The tenderness of red meat could be increased after research into stimulating it with short bursts of high-voltage electricity.
Meat exporter and processor Alliance Group is working with researchers to see if controlled electrical pulses can raise meat tenderness.
Whole carcasses have been subjected to electrical stimulation since the 1970s, but its tenderising effects are limited to a few muscles.
A research team, led by food science expert Dr Alaa Bekhit, of the University of Otago, has found the use of pulsed electric field (PEF) technology can make meat cuts more tender after tests on a range of beef cuts at Alliance's Pukeuri plant near Oamaru.
The study suggests the technology can safely raise meat tenderness with little change to structure or flavour.
Alliance marketing development manager Gary Maclennan said the study was another example of innovative research to improve meat quality and drive better returns.
"This study is encouraging for us because factors such as the time elapsed from the meat being processed to being sold overseas can have an impact on the quality of meat that consumers purchase," Maclennan said.
"The quality often comes down to natural aspects in the meat, which influence toughness, moisture and shelf life. This study indicates we may have greater control over these aspects."
The study involved a limited sample, but there was potential for the technology to be applied to less tender meat cuts, he said.
Bekhit said the study was the first step in finding out how the technology could be applied to fresh meat processing.
The tenderness of meat was an important driver of repeat buying, he said.
"Tenderness is arguably the most important quality attribute of red meat," Bekhit said.
"After the meat is cooked, many of the appearance attributes become irrelevant, and flavour can be influenced with other ingredients in the meal or added flavours."

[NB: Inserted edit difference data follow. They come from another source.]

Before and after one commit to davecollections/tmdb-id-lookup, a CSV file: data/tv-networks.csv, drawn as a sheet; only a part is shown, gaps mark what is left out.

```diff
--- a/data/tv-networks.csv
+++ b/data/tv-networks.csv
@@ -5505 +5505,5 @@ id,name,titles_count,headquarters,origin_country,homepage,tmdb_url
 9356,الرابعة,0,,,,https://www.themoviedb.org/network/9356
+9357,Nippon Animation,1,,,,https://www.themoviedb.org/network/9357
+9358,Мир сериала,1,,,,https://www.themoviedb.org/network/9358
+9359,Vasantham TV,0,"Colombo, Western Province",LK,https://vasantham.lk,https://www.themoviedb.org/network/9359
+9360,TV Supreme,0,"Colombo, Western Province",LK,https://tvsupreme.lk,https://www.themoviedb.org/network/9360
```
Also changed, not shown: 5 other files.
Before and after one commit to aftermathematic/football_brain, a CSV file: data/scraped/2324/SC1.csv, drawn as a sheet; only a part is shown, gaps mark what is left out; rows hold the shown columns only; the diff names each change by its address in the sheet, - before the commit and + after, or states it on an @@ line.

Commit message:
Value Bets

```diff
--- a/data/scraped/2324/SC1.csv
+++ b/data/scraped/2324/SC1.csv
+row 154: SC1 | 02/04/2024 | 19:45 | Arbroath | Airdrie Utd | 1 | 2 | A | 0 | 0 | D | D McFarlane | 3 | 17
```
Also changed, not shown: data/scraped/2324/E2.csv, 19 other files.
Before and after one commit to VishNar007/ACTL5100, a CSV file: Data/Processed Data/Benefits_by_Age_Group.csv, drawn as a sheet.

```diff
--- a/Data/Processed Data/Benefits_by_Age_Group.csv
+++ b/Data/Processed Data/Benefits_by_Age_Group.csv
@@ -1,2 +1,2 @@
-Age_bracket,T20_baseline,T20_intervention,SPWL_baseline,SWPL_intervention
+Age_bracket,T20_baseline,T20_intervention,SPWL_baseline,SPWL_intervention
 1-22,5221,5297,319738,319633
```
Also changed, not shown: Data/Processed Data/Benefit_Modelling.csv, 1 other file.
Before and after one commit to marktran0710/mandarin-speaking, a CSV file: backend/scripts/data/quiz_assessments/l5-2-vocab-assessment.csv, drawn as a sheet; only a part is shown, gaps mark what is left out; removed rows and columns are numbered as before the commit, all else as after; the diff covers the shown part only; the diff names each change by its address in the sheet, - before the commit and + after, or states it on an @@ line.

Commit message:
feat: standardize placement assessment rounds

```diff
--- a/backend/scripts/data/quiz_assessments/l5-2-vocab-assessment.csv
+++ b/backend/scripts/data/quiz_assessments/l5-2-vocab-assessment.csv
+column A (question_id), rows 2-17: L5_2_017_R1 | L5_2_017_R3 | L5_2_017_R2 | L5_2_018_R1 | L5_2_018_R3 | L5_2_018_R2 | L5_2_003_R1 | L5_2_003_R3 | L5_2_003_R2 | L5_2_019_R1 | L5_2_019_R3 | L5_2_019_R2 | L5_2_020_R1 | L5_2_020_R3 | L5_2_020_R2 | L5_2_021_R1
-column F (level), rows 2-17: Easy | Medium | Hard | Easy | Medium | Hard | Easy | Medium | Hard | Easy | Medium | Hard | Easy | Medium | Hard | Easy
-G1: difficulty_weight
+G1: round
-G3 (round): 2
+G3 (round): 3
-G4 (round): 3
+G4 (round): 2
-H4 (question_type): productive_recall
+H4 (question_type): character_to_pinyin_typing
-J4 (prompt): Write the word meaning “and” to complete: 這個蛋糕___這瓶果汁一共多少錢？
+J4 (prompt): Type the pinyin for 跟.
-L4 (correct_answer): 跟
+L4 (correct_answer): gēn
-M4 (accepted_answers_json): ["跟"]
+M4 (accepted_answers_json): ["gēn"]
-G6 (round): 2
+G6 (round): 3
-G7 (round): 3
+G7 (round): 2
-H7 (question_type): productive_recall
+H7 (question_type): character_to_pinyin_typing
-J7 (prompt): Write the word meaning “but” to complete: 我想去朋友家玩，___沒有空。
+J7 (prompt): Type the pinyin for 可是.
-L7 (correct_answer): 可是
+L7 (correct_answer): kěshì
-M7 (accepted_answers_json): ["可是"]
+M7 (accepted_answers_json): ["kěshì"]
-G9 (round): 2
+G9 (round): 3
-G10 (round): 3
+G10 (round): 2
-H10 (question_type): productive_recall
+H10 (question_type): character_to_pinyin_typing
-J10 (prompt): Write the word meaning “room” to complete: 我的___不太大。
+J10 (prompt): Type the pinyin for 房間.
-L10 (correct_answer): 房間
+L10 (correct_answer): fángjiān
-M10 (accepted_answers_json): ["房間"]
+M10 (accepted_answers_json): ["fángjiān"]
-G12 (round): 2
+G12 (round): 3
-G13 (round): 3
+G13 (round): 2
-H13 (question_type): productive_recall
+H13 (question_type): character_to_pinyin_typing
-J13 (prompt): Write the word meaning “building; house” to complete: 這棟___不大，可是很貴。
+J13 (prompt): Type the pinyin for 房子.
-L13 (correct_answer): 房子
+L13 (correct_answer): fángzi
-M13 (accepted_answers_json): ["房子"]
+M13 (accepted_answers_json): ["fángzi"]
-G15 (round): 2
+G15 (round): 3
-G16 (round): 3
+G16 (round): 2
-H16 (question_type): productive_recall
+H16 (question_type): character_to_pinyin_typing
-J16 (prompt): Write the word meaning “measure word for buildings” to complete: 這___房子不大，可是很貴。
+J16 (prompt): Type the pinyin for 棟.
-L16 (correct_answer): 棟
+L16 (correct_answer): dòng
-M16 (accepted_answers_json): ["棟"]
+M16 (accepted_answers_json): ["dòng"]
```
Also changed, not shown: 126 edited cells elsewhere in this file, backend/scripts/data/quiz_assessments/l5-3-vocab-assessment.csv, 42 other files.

Producing consistently tender meat was important as red meat was competing with other meat such as poultry and tender meat cuts were higher priced than less tender cuts, he said.
The research identified that differences between each carcass muscle made it impossible to deliver optimal tenderness under traditional methods.
However, PEF technology could improve the tenderness of individual muscles and maximise the value of all cuts in the carcass.
Previous research had highlighted the potential benefits of the technology to process fruit and vegetables, but the study was the first to demonstrate its usefulness in meat, Bekhit said.
The research was supported by funding from the Australian Meat Processing Corporation and Meat and Livestock Australia.